- Opening Delimiter -
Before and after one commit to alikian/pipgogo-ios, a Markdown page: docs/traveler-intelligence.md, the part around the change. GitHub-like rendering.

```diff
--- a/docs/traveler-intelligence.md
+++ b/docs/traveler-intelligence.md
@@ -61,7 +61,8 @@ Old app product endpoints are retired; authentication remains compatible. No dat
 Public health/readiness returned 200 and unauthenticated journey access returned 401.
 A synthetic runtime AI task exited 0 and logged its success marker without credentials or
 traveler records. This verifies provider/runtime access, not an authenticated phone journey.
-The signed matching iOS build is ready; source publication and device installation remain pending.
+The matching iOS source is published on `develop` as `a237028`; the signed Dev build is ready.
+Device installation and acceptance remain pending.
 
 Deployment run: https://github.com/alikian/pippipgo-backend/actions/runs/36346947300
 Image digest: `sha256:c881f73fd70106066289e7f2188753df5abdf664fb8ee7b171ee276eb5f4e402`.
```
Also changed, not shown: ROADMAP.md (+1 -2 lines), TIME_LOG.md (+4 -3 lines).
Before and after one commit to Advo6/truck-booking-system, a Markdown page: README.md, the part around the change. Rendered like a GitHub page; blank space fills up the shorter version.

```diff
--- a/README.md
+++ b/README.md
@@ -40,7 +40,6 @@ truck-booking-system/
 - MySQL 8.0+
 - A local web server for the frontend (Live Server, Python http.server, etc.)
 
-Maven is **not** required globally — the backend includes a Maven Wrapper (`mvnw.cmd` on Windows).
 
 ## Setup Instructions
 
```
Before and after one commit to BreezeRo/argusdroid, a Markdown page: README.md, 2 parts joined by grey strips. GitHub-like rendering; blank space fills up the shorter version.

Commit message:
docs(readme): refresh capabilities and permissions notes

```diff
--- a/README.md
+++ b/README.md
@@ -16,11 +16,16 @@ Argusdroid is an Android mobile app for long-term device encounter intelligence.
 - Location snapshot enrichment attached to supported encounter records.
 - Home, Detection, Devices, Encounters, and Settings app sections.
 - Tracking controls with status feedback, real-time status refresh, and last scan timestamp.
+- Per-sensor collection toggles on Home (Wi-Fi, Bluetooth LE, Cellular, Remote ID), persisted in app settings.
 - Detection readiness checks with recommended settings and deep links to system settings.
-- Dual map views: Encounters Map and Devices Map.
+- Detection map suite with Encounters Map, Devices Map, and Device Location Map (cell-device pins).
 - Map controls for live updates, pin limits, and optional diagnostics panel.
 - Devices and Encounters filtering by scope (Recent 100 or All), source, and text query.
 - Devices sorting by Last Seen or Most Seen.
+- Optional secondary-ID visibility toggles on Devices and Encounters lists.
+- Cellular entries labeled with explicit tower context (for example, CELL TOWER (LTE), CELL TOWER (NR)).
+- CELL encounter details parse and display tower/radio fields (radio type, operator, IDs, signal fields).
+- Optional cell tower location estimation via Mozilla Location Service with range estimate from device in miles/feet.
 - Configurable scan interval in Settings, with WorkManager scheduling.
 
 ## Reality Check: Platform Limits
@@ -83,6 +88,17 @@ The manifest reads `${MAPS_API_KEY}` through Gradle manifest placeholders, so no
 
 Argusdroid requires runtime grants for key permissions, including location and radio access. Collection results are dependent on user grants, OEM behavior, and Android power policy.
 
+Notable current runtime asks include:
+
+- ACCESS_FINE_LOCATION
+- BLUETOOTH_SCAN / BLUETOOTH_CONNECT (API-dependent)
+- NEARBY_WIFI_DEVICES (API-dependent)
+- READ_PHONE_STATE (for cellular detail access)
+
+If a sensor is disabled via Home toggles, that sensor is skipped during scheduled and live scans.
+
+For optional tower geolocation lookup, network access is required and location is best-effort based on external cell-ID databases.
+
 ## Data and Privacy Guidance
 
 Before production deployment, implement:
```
- Closing Delimiter -
_EXERCISE_. Word for word, repeat every line of the data.

_RESPONSE BOX_.
Before and after one commit to alikian/pipgogo-ios, a Markdown page: docs/traveler-intelligence.md, the part around the change. GitHub-like rendering.

```diff
--- a/docs/traveler-intelligence.md
+++ b/docs/traveler-intelligence.md
@@ -61,7 +61,8 @@ Old app product endpoints are retired; authentication remains compatible. No dat
 Public health/readiness returned 200 and unauthenticated journey access returned 401.
 A synthetic runtime AI task exited 0 and logged its success marker without credentials or
 traveler records. This verifies provider/runtime access, not an authenticated phone journey.
-The signed matching iOS build is ready; source publication and device installation remain pending.
+The matching iOS source is published on `develop` as `a237028`; the signed Dev build is ready.
+Device installation and acceptance remain pending.
 
 Deployment run: https://github.com/alikian/pippipgo-backend/actions/runs/36346947300
 Image digest: `sha256:c881f73fd70106066289e7f2188753df5abdf664fb8ee7b171ee276eb5f4e402`.
```
Also changed, not shown: ROADMAP.md (+1 -2 lines), TIME_LOG.md (+4 -3 lines).
Before and after one commit to Advo6/truck-booking-system, a Markdown page: README.md, the part around the change. Rendered like a GitHub page; blank space fills up the shorter version.

```diff
--- a/README.md
+++ b/README.md
@@ -40,7 +40,6 @@ truck-booking-system/
 - MySQL 8.0+
 - A local web server for the frontend (Live Server, Python http.server, etc.)
 
-Maven is **not** required globally — the backend includes a Maven Wrapper (`mvnw.cmd` on Windows).
 
 ## Setup Instructions
 
```
Before and after one commit to BreezeRo/argusdroid, a Markdown page: README.md, 2 parts joined by grey strips. GitHub-like rendering; blank space fills up the shorter version.

Commit message:
docs(readme): refresh capabilities and permissions notes

```diff
--- a/README.md
+++ b/README.md
@@ -16,11 +16,16 @@ Argusdroid is an Android mobile app for long-term device encounter intelligence.
 - Location snapshot enrichment attached to supported encounter records.
 - Home, Detection, Devices, Encounters, and Settings app sections.
 - Tracking controls with status feedback, real-time status refresh, and last scan timestamp.
+- Per-sensor collection toggles on Home (Wi-Fi, Bluetooth LE, Cellular, Remote ID), persisted in app settings.
 - Detection readiness checks with recommended settings and deep links to system settings.
-- Dual map views: Encounters Map and Devices Map.
+- Detection map suite with Encounters Map, Devices Map, and Device Location Map (cell-device pins).
 - Map controls for live updates, pin limits, and optional diagnostics panel.
 - Devices and Encounters filtering by scope (Recent 100 or All), source, and text query.
 - Devices sorting by Last Seen or Most Seen.
+- Optional secondary-ID visibility toggles on Devices and Encounters lists.
+- Cellular entries labeled with explicit tower context (for example, CELL TOWER (LTE), CELL TOWER (NR)).
+- CELL encounter details parse and display tower/radio fields (radio type, operator, IDs, signal fields).
+- Optional cell tower location estimation via Mozilla Location Service with range estimate from device in miles/feet.
 - Configurable scan interval in Settings, with WorkManager scheduling.
 
 ## Reality Check: Platform Limits
@@ -83,6 +88,17 @@ The manifest reads `${MAPS_API_KEY}` through Gradle manifest placeholders, so no
 
 Argusdroid requires runtime grants for key permissions, including location and radio access. Collection results are dependent on user grants, OEM behavior, and Android power policy.
 
+Notable current runtime asks include:
+
+- ACCESS_FINE_LOCATION
+- BLUETOOTH_SCAN / BLUETOOTH_CONNECT (API-dependent)
+- NEARBY_WIFI_DEVICES (API-dependent)
+- READ_PHONE_STATE (for cellular detail access)
+
+If a sensor is disabled via Home toggles, that sensor is skipped during scheduled and live scans.
+
+For optional tower geolocation lookup, network access is required and location is best-effort based on external cell-ID databases.
+
 ## Data and Privacy Guidance
 
 Before production deployment, implement:
```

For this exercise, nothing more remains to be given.